Called "an icon in the making," in April 2012 by LEO Weekly, one of the hottest restaurants in the city's hottest neighborhoods is still packing them in.

610 Magnolia

A contender on Bravo's "Top Chef," Edward Lee's among the top chefs in his adopted hometown too.

Hillbilly Tea

Despite having only opened in 2010, this downtown cafe is as quintessential Kentucky as it gets.

Eiderdown

Experience Germantown's unique flavor via spaetzle, wurst and half a litter of Spaten Pils.

The Blind Pig

Catch a whiff of Butchertown's neighborhood slaughterhouse before entering to oink out on a pig-centric menu. (Its pork rillettes might be the best appetizer in the city.)

Proof on Main

Because plopping a 30-foot-tall golden naked David (penis) in front of its entrance wasn't surprising enough, in August, this top Louisville restaurant changed executive chefs. While the reviews of David are mixed (penis), Levon Wallace's menu has drawn near universal praise.

Rye On Market

"Is Yelp Really for Morons?" Time magazine asks. That this NuLu hotspot only nets 3.5 stars on that user-review site answers Time's question with a resounding "fuck yeah." Try the potato and leek fritters or meat plate.

Hammerheads

Diners were walking into this former walkout basement for chicken and waffles before that dish was cool (again). And three of our industry experts listed it as one of their top standbys of 2012.

Jack Fry's

If this clubby landmark were any more quintessential Louisville, diners would eat on a thoroughbred while brandishing a baseball bat and quoting Muhammad Ali.

Bistro Le Relais

This Bowman Field bistro's take on traditional French cuisine—a whiff of the beef bourguignon can transport you instantly to Pont Neuf—stands out in a city named for Louis XVI.

Mayan Café

Visiting for Derby, dinner at this authentic Mayan restaurant led this then-DC-based editor to realize just what a livable city Louisville is.

Basa

Michael and Stephen Ton's modern Vietnamese restaurant has been a top draw since it opened in 2007.

Seviche: A Latin Restaurant

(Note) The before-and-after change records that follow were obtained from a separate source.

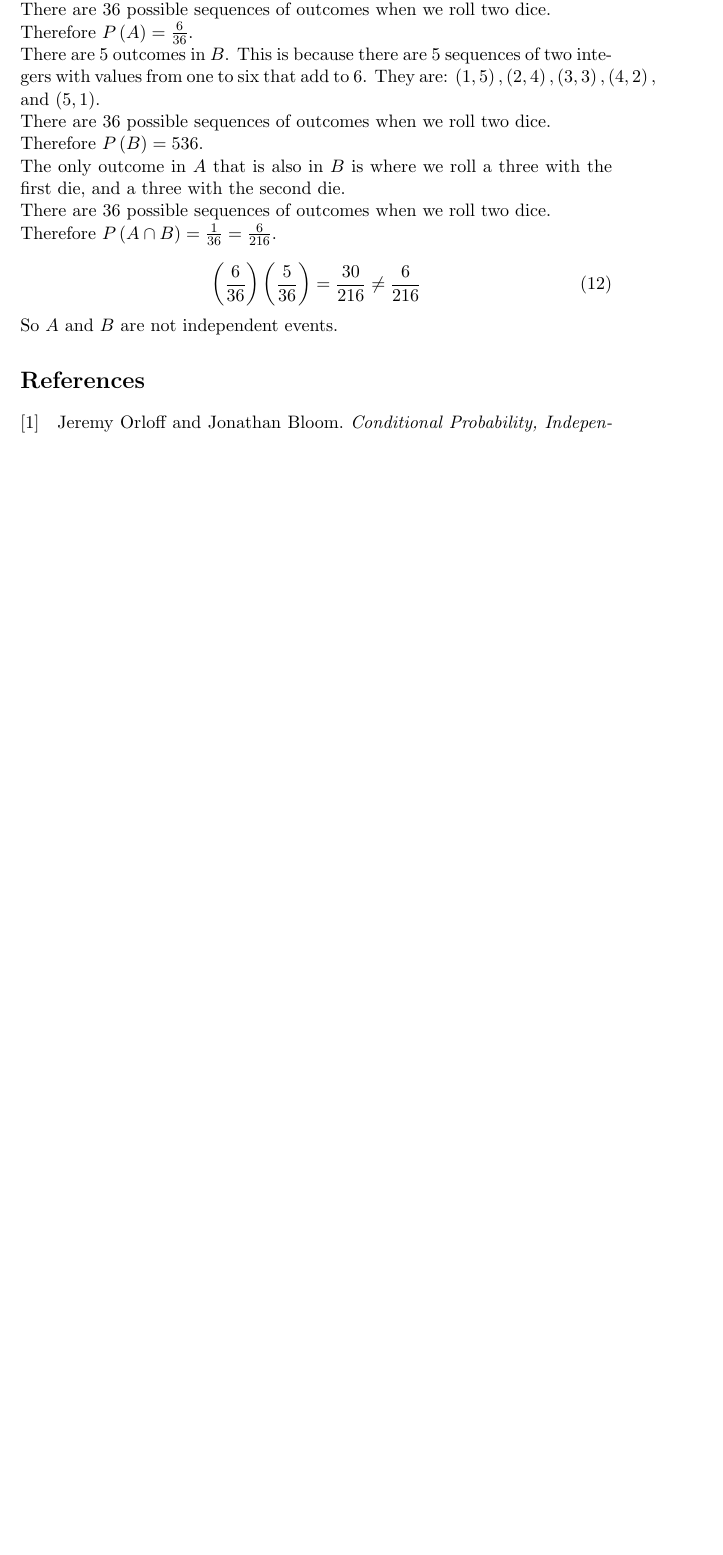
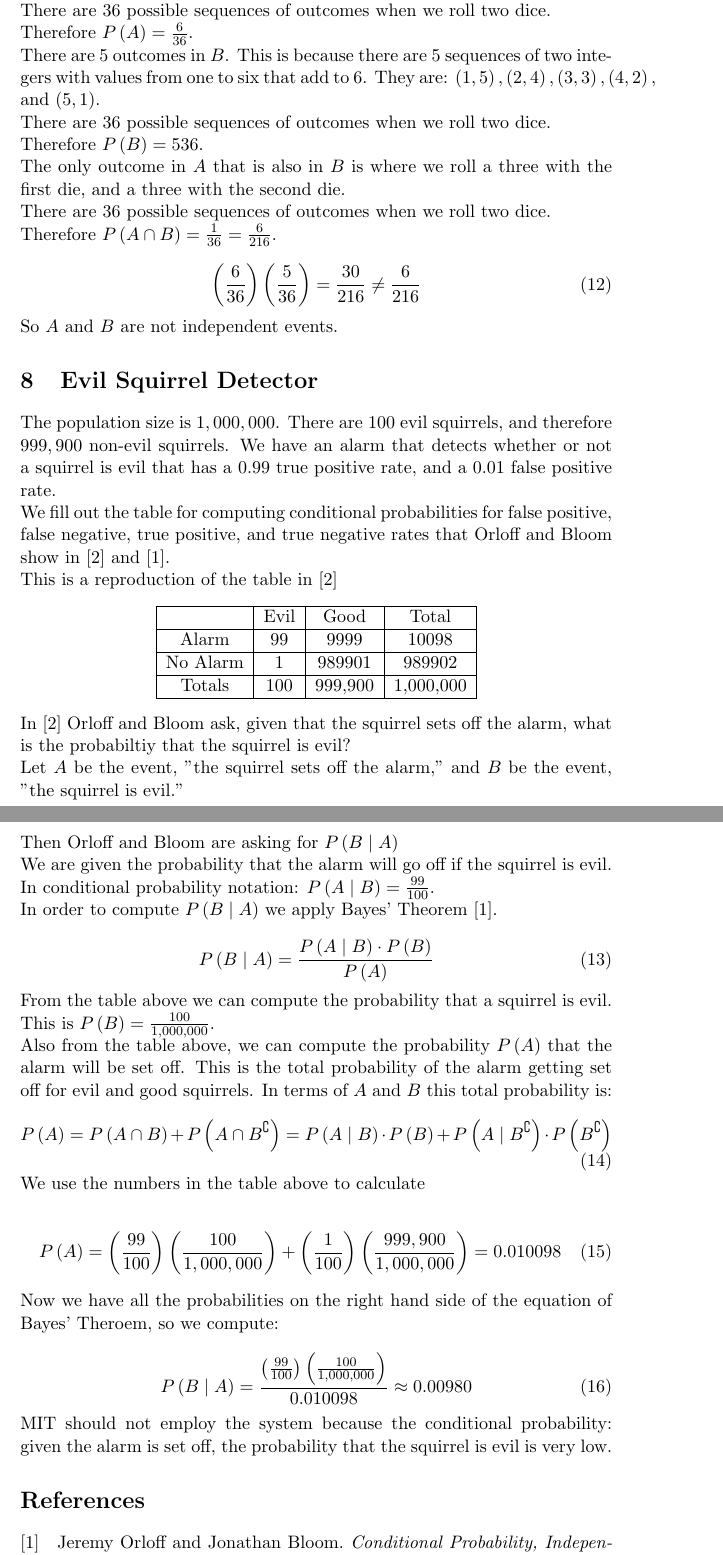
Before and after one commit to jhancock1975/mit-intro-to-stats-18.05, a LaTeX document (slides-3/slides-3-questions.tex): part of page 6 of 6 before the commit and two parts of pages 6 and 7 of 8 after it, the two joined at a grey line, cut so that both start at the same text, the shorter picture padded with empty space. Compiled offline with pdfLaTeX.

Commit message:
finish slides-3 questions

```diff
--- a/slides-3/slides-3-questions.tex
+++ b/slides-3/slides-3-questions.tex
@@ -406,5 +406,87 @@ Therefore $P\left( A \cap B \right) = \frac{1}{36} = \frac{6}{216}$.
 \end{equation}
 
 So $A$ and $B$ are not independent events.
+
+\section{Evil Squirrel Detector}
+
+The population size is $1,000,000$.  There are $100$ evil squirrels,
+and therefore $999,900$ non-evil squirrels. We have an alarm that
+detects whether or not a squirrel is evil that has a 0.99 true positive
+rate, and a 0.01 false positive rate.
+
+We fill  out the table for computing conditional probabilities for
+false positive, false negative, true positive, and true negative rates
+that Orloff and Bloom show in \cite{slides3} and \cite{reading3}.
+
+This is a reproduction of the table in \cite{slides3}
+\begin{center}
+  \begin{tabular}{ | c | c | c | c |}
+    \hline
+              & Evil  & Good    & Total     \\ \hline
+    Alarm     & 99    & 9999    & 10098     \\ \hline
+    No Alarm  & 1     & 989901  & 989902    \\ \hline
+    Totals    & 100   & 999,900 & 1,000,000 \\ \hline
+  \end{tabular}
+\end{center}
+
+In \cite{slides3}  Orloff and Bloom ask, given that the squirrel sets
+off the alarm, what is the probabiltiy that the squirrel is evil?
+
+Let $A$ be the event, "the squirrel sets off the alarm," and $B$ be
+the event, "the squirrel is evil."
+
+Then Orloff and Bloom are asking for $P \left( B \mid A \right)$
+
+We are given the probability that the alarm will go off if the squirrel
+is evil.  In conditional probability notation:
+$P \left( A \mid B \right) = \frac{99}{100}$.
+
+In order to compute $P \left( B \mid A \right)$ we apply Bayes' Theorem
+\cite{reading3}.
+
+\begin{equation}
+  P \left( B \mid A \right) =
+    \frac{ P \left( A \mid B \right) \cdot P \left( B \right)}
+      { P \left( A \right) }
+\end{equation}
+
+From the table above we can compute the probability that a squirrel is
+evil.  This is $P \left( B \right) = \frac{100}{1,000,000}$.
+
+Also from the table above, we can compute the probability
+$P\left(A \right)$ that the alarm will be set off.  This is the total
+probability of the alarm getting set off for evil and good squirrels.
+In terms of $A$ and $B$ this total probability is:
+\begin{equation}
+  P \left(A \right)
+  = P \left( A \cap B \right) + P \left( A \cap B^{\complement} \right)
+  = P \left( A \mid B \right) \cdot P \left( B \right) +
+      P \left( A \mid B^{\complement} \right)
+        \cdot P \left( B^{\complement} \right)
+\end{equation}
+
+We use the numbers in the table above to calculate
+
+\begin{equation}
+  P\left(A \right)
+  = \left( \frac{99}{100} \right) \left( \frac{100}{1,000,000} \right)
+      + \left( \frac{1}{100} \right)
+        \left( \frac{999,900}{1,000,000} \right) = 0.010098
+\end{equation}
+
+Now we have all the probabilities on the right hand side of the equation
+of Bayes' Theroem, so we compute:
+
+\begin{equation}
+  P \left( B \mid A \right) =
+   \frac{\left( \frac{99}{100} \right)
+      \left( \frac{100}{1,000,000} \right)}
+    {0.010098} \approx 0.00980
+\end{equation}
+
+MIT should not employ the system because the conditional probability:
+given the alarm is set off, the probability that the squirrel is evil
+is very low.
+
 \printbibliography{}
 \end{document}
```
Also changed, not shown: slides-3/biblio.bib (+8 -0 lines), slides-3/slides-3-questions.pdf.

Seviche? In Kentucky? Repeat James Beard semifinalist Anthony Lamas's original take on the traditional Latin America dish proves it's possible here.

Wiltshire on Market

It doesn't get as much press as some of its East Market neighbors, but what does the media know anyway?

El Mundo

Try to get a table here, especially on Wednesday and Thursday when margaritas are just $4, and you'll see just how many Louisvillians consider this Frankfort Ave. spot essential.

Dragon King's Daughter

Named in honor of the first woman to reach enlightenment, this Asian-fusion restaurant's sushi, tacos and flatbreads will have you headed on a similar path.